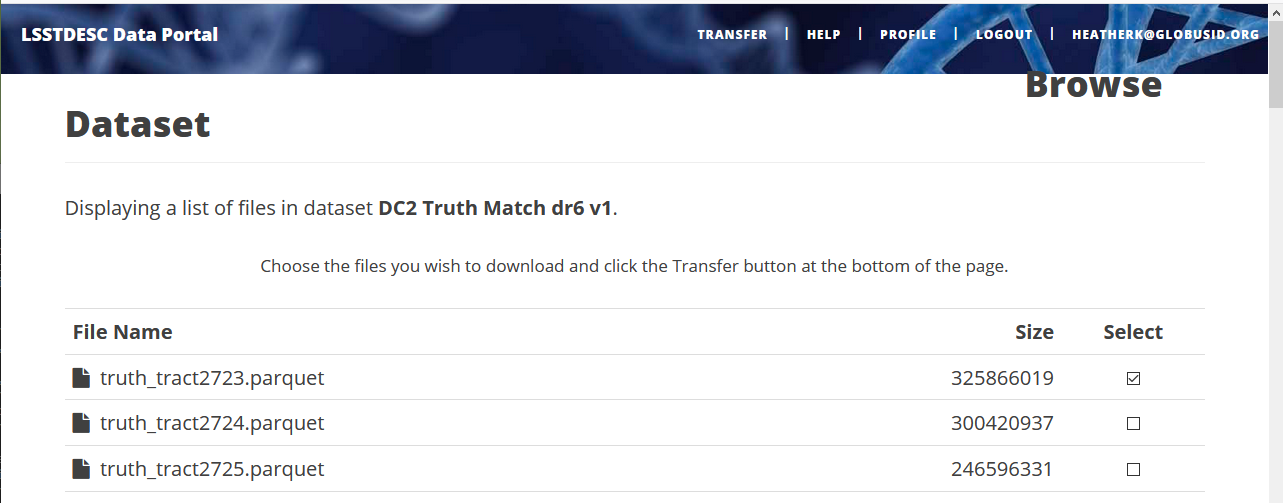
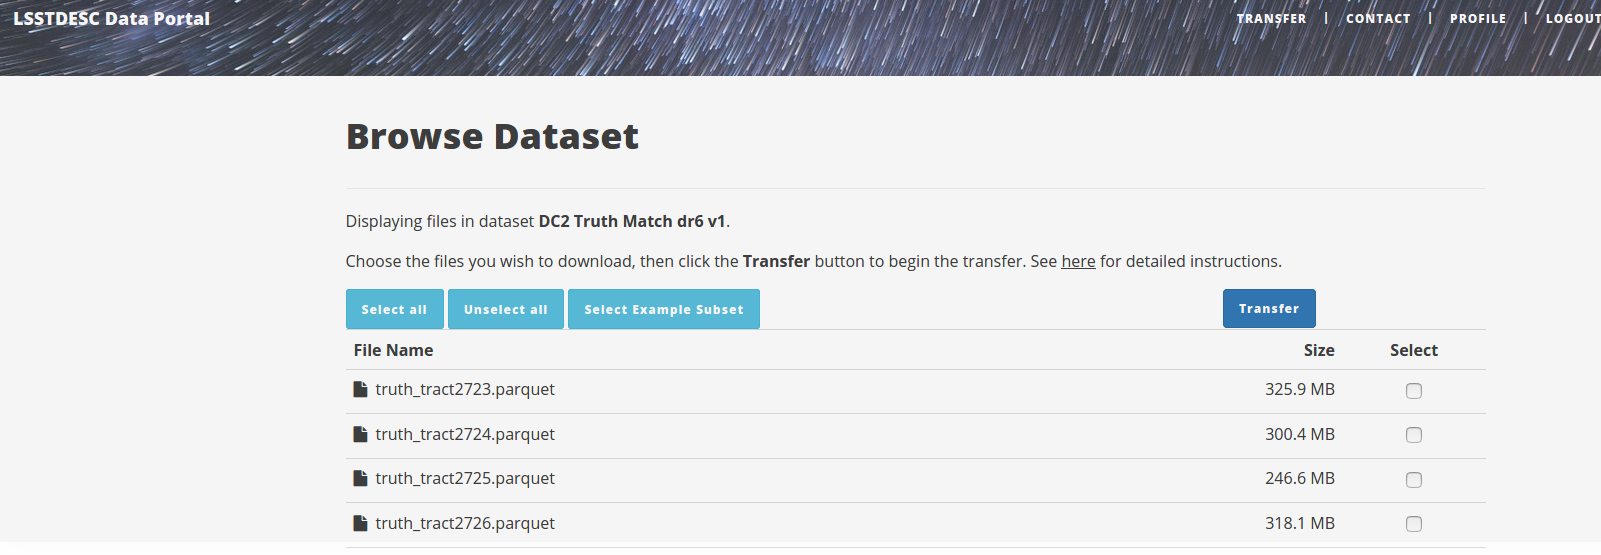
bring download doc up to date

diff --git a/web/portal/templates/doc/download.md b/web/portal/templates/doc/download.md
@@ -5,7 +5,7 @@ The [LSSTDESC Data Portal](https://lsstdesc-portal.nersc.gov/) allows anyone to 
 
 To get started click Login to authenticate into Globus using your organizational login or existing GlobusID. If needed, create a GlobusID using the "Sign Up" link.
 
-If you want to download files to a local machine (e.g., your laptop), you will need to set up Globus Personal Connect on your local machine first.
+If you want to download files to a local machine (e.g., your laptop), you will need to set up [Globus Personal Connect]({{url_for('render_doc', doc_name='globus_personal')}}) on your local machine first.
 
 Once authenticated with Globus, users may transfer either whole directories or individual files by clicking on Transfer from the Home page.  You will be brought to a page like:
 
@@ -18,7 +18,7 @@ If you would prefer to download individual files, click on one of the Datasets a
 
 ![File Selection](/static/img/fileselect.png)
 
-Choose your files, and then click Transfer.  In either case, when clicking Transfer, you will be taken to a Globus page where you will choose the destination for your download.
+Choose your files, and then click Transfer. You may optionally choose a predefined subset of the dataset by clicking the "Select Example Subset" button.  When finished choosing your files, click Transfer, and you will be taken to a Globus page where you will choose the destination for your download.
 
 ![Globus](/static/img/globus.png)
 
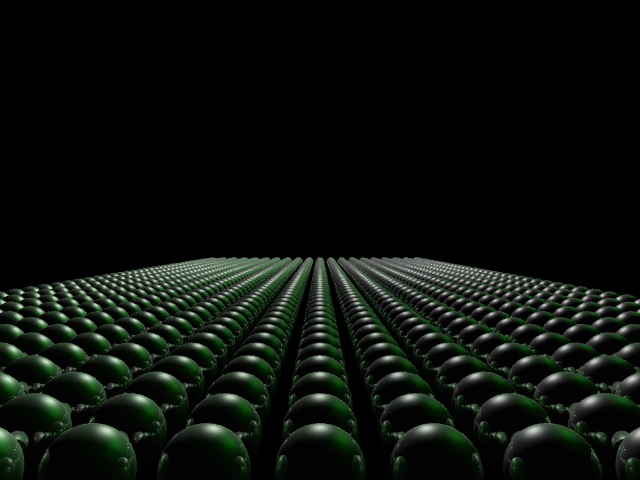
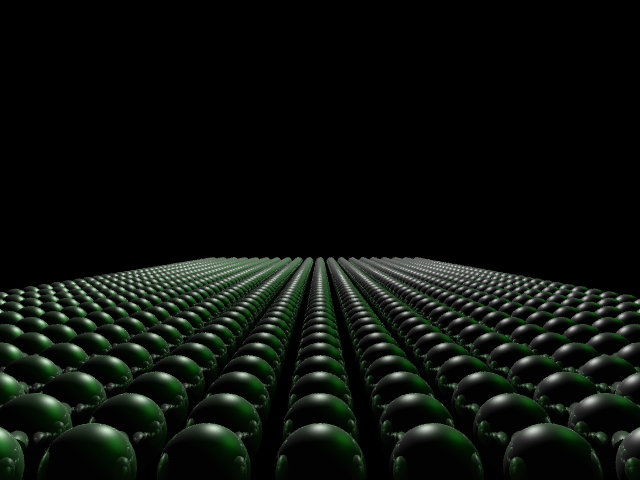
replaces 'bounds' with a min and max vec3

diff --git a/Shapes.cpp b/Shapes.cpp
@@ -46,7 +46,9 @@ Triangle::Triangle(vec3 point0, vec3 point1, vec3 point2) {
 	double maxy = max(max(p0[1],p1[1]),p2[1]);
 	double minz = min(min(p0[2],p1[2]),p2[2]);
 	double maxz = max(max(p0[2],p1[2]),p2[2]);
-	aabb = AABB(minx,maxx,miny,maxy,minz,maxz);
+	vec3 minvec = vec3(minx,miny,minz);
+	vec3 maxvec = vec3(maxx,maxy,maxz);
+	aabb = AABB(minvec, maxvec);
 }
 
 
@@ -128,7 +130,10 @@ Sphere::Sphere(mat4 trans){
 	double maxy = (R[1][3]-sqrt(R[1][3]*R[1][3] -R[3][3]*R[1][1]))/R[3][3];
 	double minz = (R[2][3]+sqrt(R[2][3]*R[2][3] -R[3][3]*R[2][2]))/R[3][3];
 	double maxz = (R[2][3]-sqrt(R[2][3]*R[2][3] -R[3][3]*R[2][2]))/R[3][3];
-	aabb = AABB(minx,maxx,miny,maxy,minz,maxz);
+	
+	vec3 minvec = vec3(minx,miny,minz);
+	vec3 maxvec = vec3(maxx,maxy,maxz);
+	aabb = AABB(minvec, maxvec);
 }
 
 
@@ -162,22 +167,17 @@ vec3 Sphere::getNormal(vec3& hit){
 }
 
 /***  AABB  ***/
-AABB::AABB(double minx, double maxx, double miny, double maxy, double minz, double maxz) {
-	bounds[0] = minx;
-	bounds[1] = maxx;
-	bounds[2] = miny;
-	bounds[3] = maxy;
-	bounds[4] = minz;
-	bounds[5] = maxz;
-	center[0] = (minx + maxx)/2.0;
-	center[1] = (miny + maxy)/2.0;
-	center[2] = (minz + maxz)/2.0;
+AABB::AABB(vec3& minarg, vec3& maxarg) {
+	this->min = minarg;
+	this->max = maxarg;
+	this->center = (minarg+maxarg)/2.0;
+	
 }
 
 bool intersect1D(double start, double dir, double axisMin, double axisMax, double& near, double& far){
 	// Parallel
 	if(dir<EPSILON && dir>-EPSILON){
-		return (!start<axisMin) || (start>axisMax);
+		return (start>axisMin) && (start<axisMax);
 	}
 	
 	//intersection parameters
@@ -198,24 +198,36 @@ bool intersect1D(double start, double dir, double axisMin, double axisMax, doubl
 	return true;
 }
 
+bool
+operator<(const vec3 &vecA, const vec3 &vecB){ 
+	if (vecA[0] > vecB[0]) return false;
+	if (vecA[1] > vecB[1]) return false;
+	if (vecA[2] > vecB[2]) return false;
+	return true;
+}
+
+bool
+operator>(const vec3 &vecA, const vec3 &vecB){ 
+	if (vecA[0] < vecB[0]) return false;
+	if (vecA[1] < vecB[1]) return false;
+	if (vecA[2] < vecB[2]) return false;
+	return true;
+}
+
 double AABB::intersect(Ray& ray, int axis){
-	if (ray.origin[0]>bounds[0] && ray.origin[0]<bounds[1] && ray.origin[1]>bounds[2] &&
-	ray.origin[1]<bounds[3] &&ray.origin[2]>bounds[4] &&ray.origin[2]<bounds[5]){
-		return -1.0; // always first if inside	
+	
+	if (ray.origin < max && ray.origin > min){
+		return EPSILON; // always first if inside	
 	}
 	
 	double far = DBL_MAX;
 	double near = DBL_MIN;
 	
-	if (!intersect1D(ray.origin[0],ray.direction[0],bounds[0],bounds[1],near,far)) return false;
-	if (!intersect1D(ray.origin[1],ray.direction[1],bounds[2],bounds[3],near,far)) return false;
-	if (!intersect1D(ray.origin[2],ray.direction[2],bounds[4],bounds[5],near,far)) return false;
+	if (!intersect1D(ray.origin[0],ray.direction[0],min[0],max[0],near,far)) return false;
+	if (!intersect1D(ray.origin[1],ray.direction[1],min[1],max[1],near,far)) return false;
+	if (!intersect1D(ray.origin[2],ray.direction[2],min[2],max[2],near,far)) return false;
 	
-
-
-	return near;
-	
-	//return true;
+	return near+EPSILON;
 }
 
 

diff --git a/KDTree.cpp b/KDTree.cpp
@@ -27,26 +27,28 @@ TreeNode::TreeNode(vector<Shape*>& prims, int ax, AABB& bigBox, bool prevSize){
 	
 	ShapeSorter s(axis);
 	sort(prims.begin(), prims.end(),s);
-	this->split = prims[prims.size()/2]->aabb.center[axis];
+	double split = prims[prims.size()/2]->aabb.center[axis];
+	double leftSplit = DBL_MIN;
+	double rightSplit = DBL_MAX;
 	
 	vector<Shape*> leftPrims;
 	vector<Shape*>::iterator it=prims.begin();
 	for(;it!=prims.end(); ++it){
-		if((*it)->aabb.bounds[2*axis]<(split+EPSILON)){
+		if((*it)->aabb.min[axis]<(split+EPSILON)){
 			leftPrims.push_back(*it);
 		}
 	}
 	
 	vector<Shape*> rightPrims;
 	for(it=prims.begin(); it!=prims.end(); ++it){
-		if((*it)->aabb.bounds[2*axis+1]>(split-EPSILON)){
+		if((*it)->aabb.max[axis]>(split-EPSILON)){
 			rightPrims.push_back(*it);
 		}
 	}
 	
 	bool same = leftPrims.size()==prims.size() || rightPrims.size()==prims.size();
 	
-	//cout << leftPrims.size() << " " << rightPrims.size() <<endl;
+	//cout <<prims.size() << " "<< leftPrims.size() << " " << rightPrims.size() <<endl;
 	
 	if( prevSize&&same || prims.size()<=TREELIMIT){
 		left = NULL;
@@ -55,10 +57,10 @@ TreeNode::TreeNode(vector<Shape*>& prims, int ax, AABB& bigBox, bool prevSize){
 		//cout << "Leaf" << endl;
 	}else{
 		AABB leftAABB = AABB(aabb);
-		leftAABB.bounds[2*axis+1] = split;
+		leftAABB.max[axis] = split;
 		
 		AABB rightAABB = AABB(aabb);
-		rightAABB.bounds[2*axis] = split;
+		rightAABB.min[axis] = split;
 		
 		int newAxis = (axis+1)%3;
 		left = new TreeNode(leftPrims, newAxis, leftAABB, same);
@@ -82,33 +84,31 @@ Intersection TreeNode::intersect(Ray& ray){
 	double hitLeft = left->aabb.intersect(ray,this->axis);
 	double hitRight = right->aabb.intersect(ray,this->axis);
 	
-	//misses both
 	if(!hitLeft && !hitRight) return Intersection();
 	
-	//misses one
-	if(!hitLeft) return right->intersect(ray);
-	if(!hitRight) return left->intersect(ray);
-	
+	if (!hitLeft) {
+		return right->intersect(ray);
+	}
+	if (!hitRight) {
+		return left->intersect(ray);
+	}
 	
 	//hits both at same spot
+	
+	/*
 	Intersection hit;
 	if (abs(hitLeft-hitRight) < EPSILON){
 		if (ray.direction[this->axis] > 0) {
 			hit = right->intersect(ray);
-			//if (!hit.primative){
-			//	hit = left->intersect(ray);
-			//}
 			return hit;
 		} else {
 			hit = left->intersect(ray);
-			//if (!hit.primative){
-			//	hit = right->intersect(ray);
-			//}
 			return hit;
 		}
 	}
+	*/
 	
-	
+	Intersection hit;
 	if (hitLeft > hitRight){
 		hit = right->intersect(ray);
 		if (!hit.primative){
@@ -123,10 +123,8 @@ Intersection TreeNode::intersect(Ray& ray){
 		return hit;
 	}
 	
-	
-	
-	
 	/*
+	
 	Intersection hit1 = left->intersect(ray);
 	Intersection hit2 = right->intersect(ray);
 	if(!hit1.primative) return hit2;

diff --git a/Scene.cpp b/Scene.cpp
@@ -36,12 +36,14 @@ Scene::Scene(char* file) {
 	constant = 1;
 	linear = 0;
 	quadratic = 0;
-	sceneAABB = AABB(DBL_MAX,DBL_MIN,DBL_MAX,DBL_MIN,DBL_MAX,DBL_MIN);
+	vec3 maxvec = vec3(DBL_MAX,DBL_MAX,DBL_MAX);
+	vec3 minvec = vec3(DBL_MIN,DBL_MIN,DBL_MIN);
+	sceneAABB = AABB(maxvec, minvec);
 	parse(file);
 	clog << "Constructing KDTree... ";
-	double diffx = sceneAABB.bounds[1] - sceneAABB.bounds[0];
-	double diffy = sceneAABB.bounds[3] - sceneAABB.bounds[2];
-	double diffz = sceneAABB.bounds[5] - sceneAABB.bounds[4];
+	double diffx = sceneAABB.max[0] - sceneAABB.min[0];
+	double diffy = sceneAABB.max[1] - sceneAABB.min[1];
+	double diffz = sceneAABB.max[2] - sceneAABB.min[2];
 	if (diffx>diffy && diffx>diffz){
 		KDTree = new TreeNode(objects,0,sceneAABB,false);
 	} else if (diffy>diffz){
@@ -84,12 +86,12 @@ void Scene::setCoordinateFrame(vec3& lookat, vec3& up){
 }
 
 void Scene::updateAABB(vec3& point){
-	sceneAABB.bounds[0] = min(sceneAABB.bounds[0],point[0]);
-	sceneAABB.bounds[1] = max(sceneAABB.bounds[1],point[0]);
-	sceneAABB.bounds[2] = min(sceneAABB.bounds[2],point[1]);
-	sceneAABB.bounds[3] = max(sceneAABB.bounds[3],point[1]);
-	sceneAABB.bounds[4] = min(sceneAABB.bounds[4],point[2]);
-	sceneAABB.bounds[5] = max(sceneAABB.bounds[5],point[2]);
+	sceneAABB.min[0] = min(sceneAABB.min[0],point[0]);
+	sceneAABB.max[0] = max(sceneAABB.max[0],point[0]);
+	sceneAABB.min[1] = min(sceneAABB.min[1],point[1]);
+	sceneAABB.max[1] = max(sceneAABB.max[1],point[1]);
+	sceneAABB.min[2] = min(sceneAABB.min[2],point[2]);
+	sceneAABB.max[2] = max(sceneAABB.max[2],point[2]);
 }
 
 void Scene::parseLine(string l, stack<mat4>& mv, vector<vec3>& verts, 
@@ -131,12 +133,12 @@ void Scene::parseLine(string l, stack<mat4>& mv, vector<vec3>& verts,
 		trans *= Transform::translate(arg1,arg2,arg3);
 		trans *= Transform::scale(arg4,arg4,arg4);
 		Sphere* s = new Sphere(trans);
-		sceneAABB.bounds[0] = min(s->aabb.bounds[0],sceneAABB.bounds[0]);
-		sceneAABB.bounds[1] = max(s->aabb.bounds[1],sceneAABB.bounds[1]);
-		sceneAABB.bounds[2] = min(s->aabb.bounds[2],sceneAABB.bounds[2]);
-		sceneAABB.bounds[3] = max(s->aabb.bounds[3],sceneAABB.bounds[3]);
-		sceneAABB.bounds[4] = min(s->aabb.bounds[4],sceneAABB.bounds[4]);
-		sceneAABB.bounds[5] = max(s->aabb.bounds[5],sceneAABB.bounds[5]);
+		sceneAABB.min[0] = min(s->aabb.min[0],sceneAABB.min[0]);
+		sceneAABB.max[0] = max(s->aabb.max[0],sceneAABB.max[0]);
+		sceneAABB.min[1] = min(s->aabb.min[1],sceneAABB.min[1]);
+		sceneAABB.max[1] = max(s->aabb.max[1],sceneAABB.max[1]);
+		sceneAABB.min[2] = min(s->aabb.min[2],sceneAABB.min[2]);
+		sceneAABB.max[2] = max(s->aabb.max[2],sceneAABB.max[2]);
 		s->ambient = ambient;
 		s->diffuse = diffuse;
 		s->specular = specular;

diff --git a/headers/Shapes.h b/headers/Shapes.h
@@ -8,8 +8,9 @@
 class AABB {
 public:
 	AABB(){};
-	AABB(double,double,double,double,double,double);
-	double bounds[6];
+	AABB(vec3&,vec3&);
+	vec3 max;
+	vec3 min;
 	double intersect(Ray&,int);
 	vec3 center;
 };

diff --git a/headers/KDTree.h b/headers/KDTree.h
@@ -13,7 +13,6 @@ public:
 	std::vector<Shape*> primatives;
 	AABB aabb;
 	int axis;
-	double split;
 };
 
 #endif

About this exercise: Start with the line above that contains "< vecB[2]) return false;" and end with the line that contains "left = NULL;". Write out those lines exactly, and only those.

Solved exercise:
+	if (vecA[2] < vecB[2]) return false;
+	return true;
+}
+
 double AABB::intersect(Ray& ray, int axis){
-	if (ray.origin[0]>bounds[0] && ray.origin[0]<bounds[1] && ray.origin[1]>bounds[2] &&
-	ray.origin[1]<bounds[3] &&ray.origin[2]>bounds[4] &&ray.origin[2]<bounds[5]){
-		return -1.0; // always first if inside	
+	
+	if (ray.origin < max && ray.origin > min){
+		return EPSILON; // always first if inside	
 	}
 	
 	double far = DBL_MAX;
 	double near = DBL_MIN;
 	
-	if (!intersect1D(ray.origin[0],ray.direction[0],bounds[0],bounds[1],near,far)) return false;
-	if (!intersect1D(ray.origin[1],ray.direction[1],bounds[2],bounds[3],near,far)) return false;
-	if (!intersect1D(ray.origin[2],ray.direction[2],bounds[4],bounds[5],near,far)) return false;
+	if (!intersect1D(ray.origin[0],ray.direction[0],min[0],max[0],near,far)) return false;
+	if (!intersect1D(ray.origin[1],ray.direction[1],min[1],max[1],near,far)) return false;
+	if (!intersect1D(ray.origin[2],ray.direction[2],min[2],max[2],near,far)) return false;
 	
-
-
-	return near;
-	
-	//return true;
+	return near+EPSILON;
 }
 
 

diff --git a/KDTree.cpp b/KDTree.cpp
@@ -27,26 +27,28 @@ TreeNode::TreeNode(vector<Shape*>& prims, int ax, AABB& bigBox, bool prevSize){
 	
 	ShapeSorter s(axis);
 	sort(prims.begin(), prims.end(),s);
-	this->split = prims[prims.size()/2]->aabb.center[axis];
+	double split = prims[prims.size()/2]->aabb.center[axis];
+	double leftSplit = DBL_MIN;
+	double rightSplit = DBL_MAX;
 	
 	vector<Shape*> leftPrims;
 	vector<Shape*>::iterator it=prims.begin();
 	for(;it!=prims.end(); ++it){
-		if((*it)->aabb.bounds[2*axis]<(split+EPSILON)){
+		if((*it)->aabb.min[axis]<(split+EPSILON)){
 			leftPrims.push_back(*it);
 		}
 	}
 	
 	vector<Shape*> rightPrims;
 	for(it=prims.begin(); it!=prims.end(); ++it){
-		if((*it)->aabb.bounds[2*axis+1]>(split-EPSILON)){
+		if((*it)->aabb.max[axis]>(split-EPSILON)){
 			rightPrims.push_back(*it);
 		}
 	}
 	
 	bool same = leftPrims.size()==prims.size() || rightPrims.size()==prims.size();
 	
-	//cout << leftPrims.size() << " " << rightPrims.size() <<endl;
+	//cout <<prims.size() << " "<< leftPrims.size() << " " << rightPrims.size() <<endl;
 	
 	if( prevSize&&same || prims.size()<=TREELIMIT){
 		left = NULL;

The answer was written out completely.